GONYEA: And here's the other thing you're doing. You're looking at donut shops and gas stations and apartment complexes. How do those fit into the midcentury modern movement?

COOPER: It's so crazy the other side of midcentury modern, which was the New Deal. When the United States was forming, we chose to look at this modern movement that was coming out of Germany, and we chose to look at that as the way we wanted to set our infrastructure here in the country. And so you actually see it everywhere. And modernism in its whole form - you see art deco at the post offices, right? But people just hadn't noticed that these things are almost a utility. And not just buildings but also design characteristics that are in a lot of things.

GONYEA: Take us through your Instagram page just a little bit just by describing a few of these places.

COOPER: You know, my favorite one just happened at the Super Bowl halftime show with Snoop Dogg and Dr. Dre. They basically performed on the architecture in their neighborhood and then - and at the two end sides, there was the Compton City Hall. And the Compton City Hall was designed and built by a guy named Harold Williams. And Harold Williams just happened to be from Cincinnati, Ohio, an African American architect. And he built it in Compton.

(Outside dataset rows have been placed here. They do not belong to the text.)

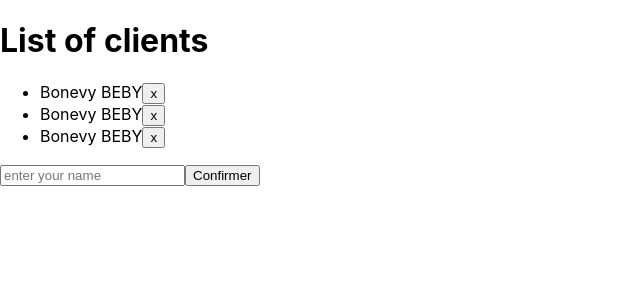
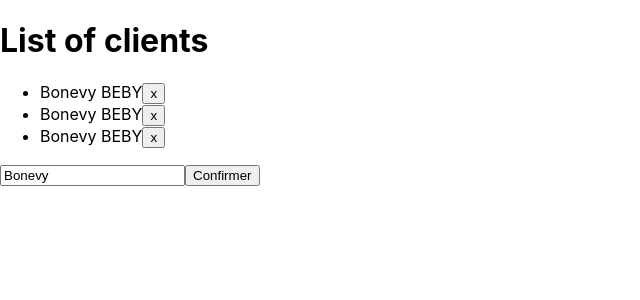
Before and after one commit to zoulou421/reactjs-tour, a React (Create React App) app: page / in a window 1280 px wide. Shown: the top 300 px of the page, without its empty margins (0-640 px from the left). Built offline with nearby package versions, Linux system fonts and the light colour scheme.

Commit message:
added: delete option

```diff
--- a/src/App.js
+++ b/src/App.js
@@ -2,36 +2,36 @@ import React, { Component } from 'react';
 
 
 class App extends React.Component {
-
-  clientInput = React.createRef();
   state = {
     clients: [
       { id: 1, name: "Bonevy BEBY" },
       { id: 2, name: "Bonevy BEBY" },
       { id: 3, name: "Bonevy BEBY" },
+    ],
+    newClient: 'Bonevy',
 
-    ],
-    //  counter: 0
   }
-  // handleClick = () => {
-  // this.setState({ counter: this.state.counter + 1 })
-  //   const clients = this.state.clients.slice();
-  //   clients.push({ id: 4, name: "Ketsia BEBY" });
-  //   this.setState({ clients: clients });
-  // }
+
   handleDelete = id => {
-    // console.log(id)
     const clients = this.state.clients.slice();
-    /*const index = clients.findIndex(function (client) {
-      return client.id === id;
-    });*/
+
     const index = clients.findIndex((client) => client.id === id);
     clients.splice(index, 1);
     this.setState({ clients: clients });
   }
   handleSubmit = event => {
     event.preventDefault();
-    console.log(this.clientInput.current.value);
+    const id = new Date().getTime();
+    const name = this.state.newClient;
+    const clientTemp = { id, name };
+    const clients = this.state.clients.slice();
+    clients.push(clientTemp);
+    this.setState({ clients: clients })
+  }
+  handleOnchange = (event) => {
+    const value = event.currentTarget.value;
+    this.setState({ newClient: value });
+    console.log(event.currentTarget.value)
   }
 
   render() {
@@ -44,7 +44,7 @@ class App extends React.Component {
             <button onClick={() => this.handleDelete(client.id)}>x</button></li>)}
         </ul>
         <form onSubmit={this.handleSubmit}>
-          <input type="text" placeholder="enter your name" ref={this.clientInput} />
+          <input type="text" placeholder="enter your name" value={this.state.newClient} onChange={this.handleOnchange} />
           <button>Confirmer</button>
         </form>
       </div>
```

And Compton and Cincinnati actually have a really storied history. And it's in funk music. When Snoop Dogg and Dr. Dre got together, they made G-Funk. But there was a connection between Cincinnati and Compton that I don't think a lot of people on the surface knew. I like design, Don, because there's actually real thought that goes into it. I think in some neighborhoods in North America, that hasn't been the case. And we need to, in order to advance as a nation, you know, making sure that we're housing some of the people, you know, who may not be able to compete with this, you know, real estate market - we need to be able to be mindful and especially cultural even as we preserve. I hope my actions will allow people to know that there's everyday things and also there's an opportunity for us to be part of the preserving of our culture.

GONYEA: You said there's culture in buildings. What's the culture of midcentury modern?

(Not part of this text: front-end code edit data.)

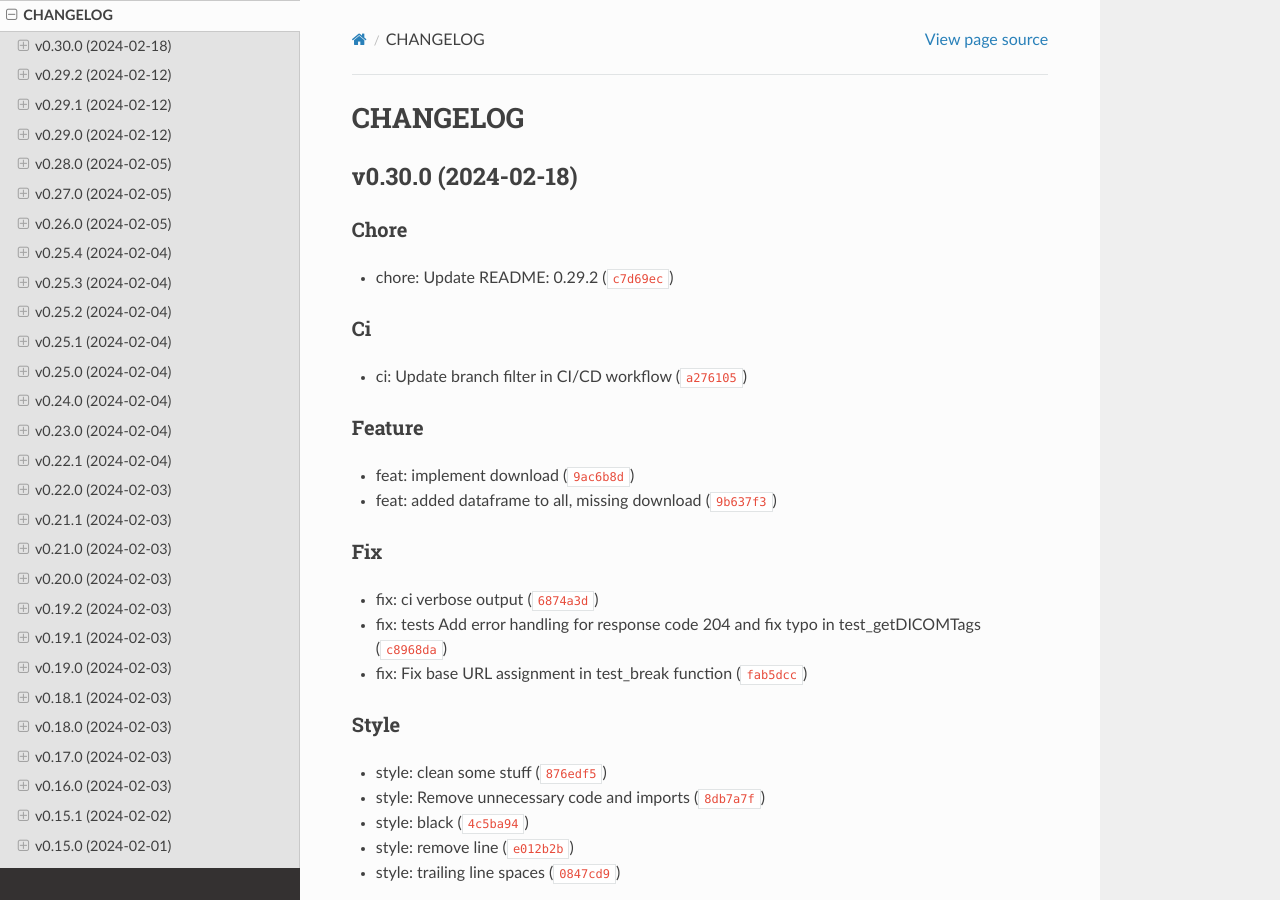
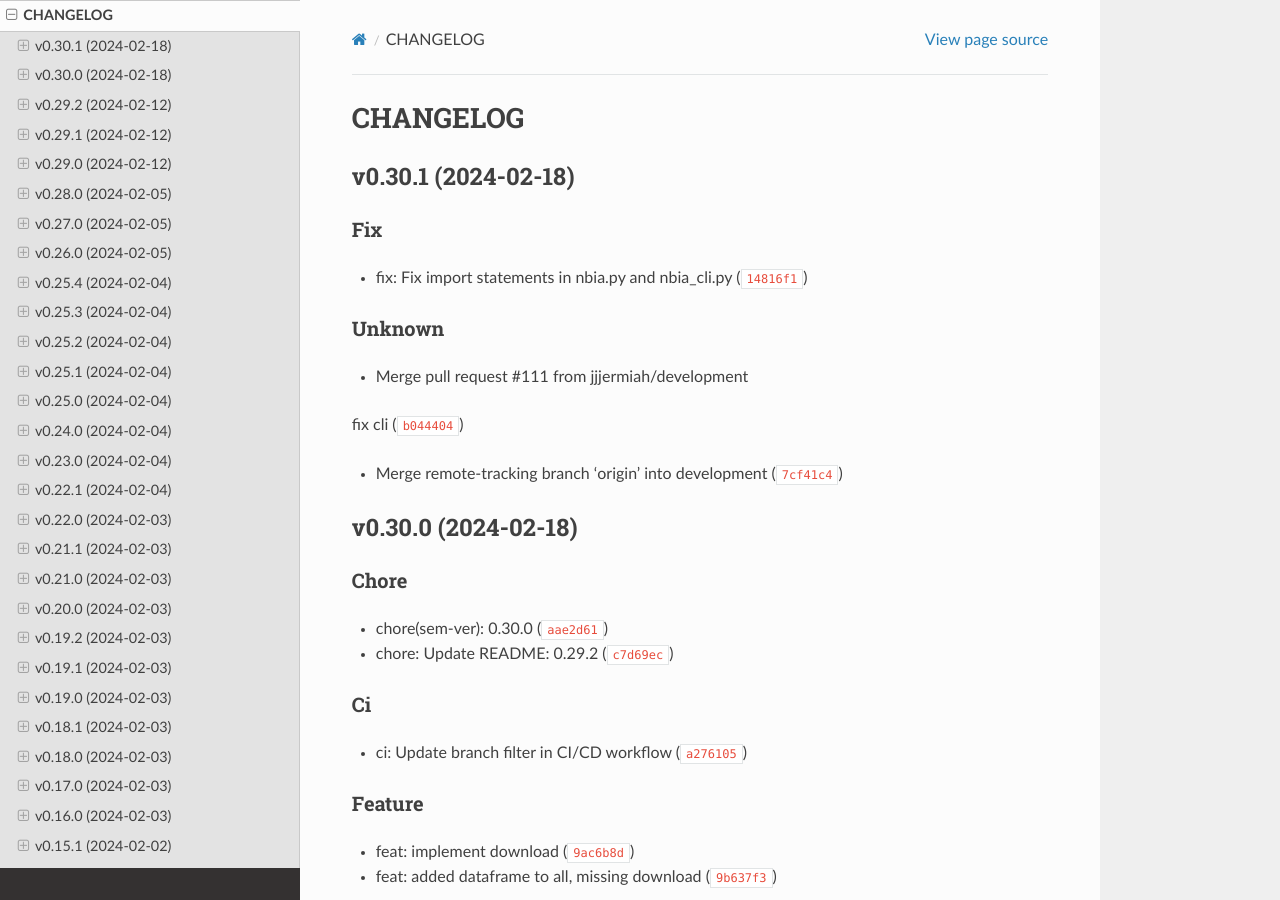
Before and after one commit to jjjermiah/nbia-toolkit, a Sphinx documentation site: the page built from docs/markdowns/CHANGELOG.md, in a window 1280 px wide and 900 px high. Built offline with Sphinx 7.4.7 and the Read the Docs theme 2.0.0, drawn with Linux system fonts in a browser that asks for light colours; pages that are not in the unit, such as notebooks, are missing from menus.

Commit message:
chore(sem-ver): 0.30.1

```diff
--- a/docs/markdowns/CHANGELOG.md
+++ b/docs/markdowns/CHANGELOG.md
@@ -2,9 +2,26 @@
 
 
 
+## v0.30.1 (2024-02-18)
+
+### Fix
+
+* fix: Fix import statements in nbia.py and nbia_cli.py ([`14816f1`](https://github.com/jjjermiah/nbia-toolkit/commit/14816f162ba309de82daacb2c0a765d6fb753c99))
+
+### Unknown
+
+* Merge pull request #111 from jjjermiah/development
+
+fix cli ([`b044404`](https://github.com/jjjermiah/nbia-toolkit/commit/b04440409480749f45522f57274baf4cd0da6205))
+
+* Merge remote-tracking branch &#39;origin&#39; into development ([`7cf41c4`](https://github.com/jjjermiah/nbia-toolkit/commit/7cf41c4d41fedf3cd5d37e9e5ef952a80bbe9e36))
+
+
 ## v0.30.0 (2024-02-18)
 
 ### Chore
+
+* chore(sem-ver): 0.30.0 ([`aae2d61`](https://github.com/jjjermiah/nbia-toolkit/commit/aae2d6197b1f6e7ded7413814788a4bd109584f1))
 
 * chore: Update README: 0.29.2 ([`c7d69ec`](https://github.com/jjjermiah/nbia-toolkit/commit/c7d69ec58df0faf15b8645a74d6332848c2356f5))
 
--- a/pyproject.toml
+++ b/pyproject.toml
@@ -1,6 +1,6 @@
 [tool.poetry]
 name = "nbiatoolkit"
-version = "0.30.0"
+version = "0.30.1"
 description = "A python package to query the National Biomedical Imaging Archive (NBIA) database."
 authors = ["Jermiah Joseph"]
 license = "MIT"
```
Also changed, not shown: 1 other file.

COOPER: When cultures are built, we're talking about music cultures, educational allegiances, even Boy Scouts - right? - they're built in buildings, and they're around surrounding lands, and they're hardly built anywhere else. And so once you take away, in Chicago, a whole jazz row, you erase a culture.

GONYEA: And every city has that story?

COOPER: Every city has that story. What you don't see from my account is this morbid look at modernism because I really feel like if I encourage the eye and then make aware of the cultural things that are going on, I do my best. My community on the account, Don - those 50,000 folks - they do a better job (laughter) because they're from those communities. I just - you know, I can bring up the narrative. And then they start going on and really helping contextualize what's going on on the ground.

GONYEA: Everybody does that once they start looking for something.

COOPER: Once you see it, it's hard to unsee it.

GONYEA: Jerald Cooper runs the Instagram account and brand hoodmidcenturymodern. Jerald, thank you so much for talking to us about all of this.

COOPER: This was so fun. Thank you so much.

(SOUNDBITE OF DJ MITSU THE BEATS' "A LITTLE PIANO") Transcript provided by NPR, Copyright NPR.

You're most likely to find NPR's Don Gonyea on the road, in some battleground state looking for voters to sit with him at the local lunch spot, the VFW or union hall, at a campaign rally, or at their kitchen tables to tell him what's on their minds. Through countless such conversations over the course of the year, he gets a ground-level view of American elections. Gonyea is NPR's National Political Correspondent, a position he has held since 2010. His reports can be heard on all NPR News programs and at NPR.org. To hear his sound-rich stories is akin to riding in the passenger seat of his rental car, traveling through Iowa or South Carolina or Michigan or wherever, right along with him.